One line at a time, check the entries below for the word "children", and copy each line that has it.
....
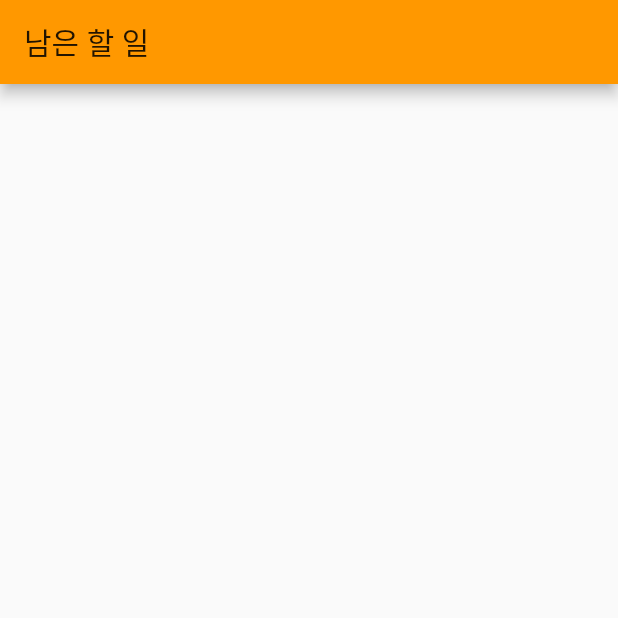
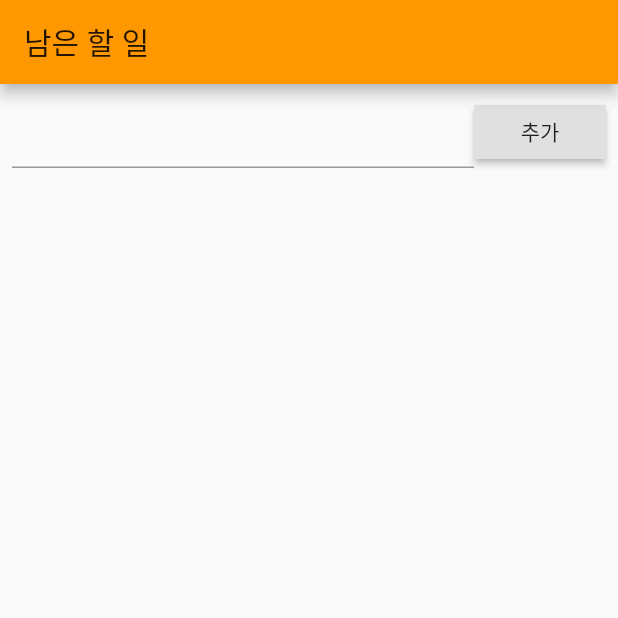
Before and after one commit to julianne03/flutter-app-todo, a Flutter app: the screen it shows after launch, on a phone screen of 412 x 824 dp, the top half of it. Run offline on Flutter 3.47's test engine with Material 2 defaults, Android fonts, the phone set to English and light mode, and no system bars.

Commit message:
#3 - 전체 UI 작성

```diff
--- a/lib/main.dart
+++ b/lib/main.dart
@@ -45,7 +45,31 @@ class _TodoListPageState extends State<TodoListPage> {
       appBar: AppBar(
         title: Text('남은 할 일'),
       ),
-      body: Container(),
+      body: Padding(
+        padding: const EdgeInsets.all(8.0),
+        child: Column(
+          children: <Widget>[
+            Row(
+              children: <Widget>[
+                Expanded(
+                  child: TextField(
+                    controller: _todoController,
+                  ),
+                ),
+                RaisedButton(
+                  child: Text('추가'),
+                  onPressed: () {},
+                ),
+              ],
+            ),
+            Expanded(
+              child: ListView(
+                children: <Widget>[],
+              ),
+            )
+          ],
+        ),
+      ),
     );
   }
 }
```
....
## [RESPONSE BELOW]
+          children: <Widget>[
+              children: <Widget>[
+                children: <Widget>[],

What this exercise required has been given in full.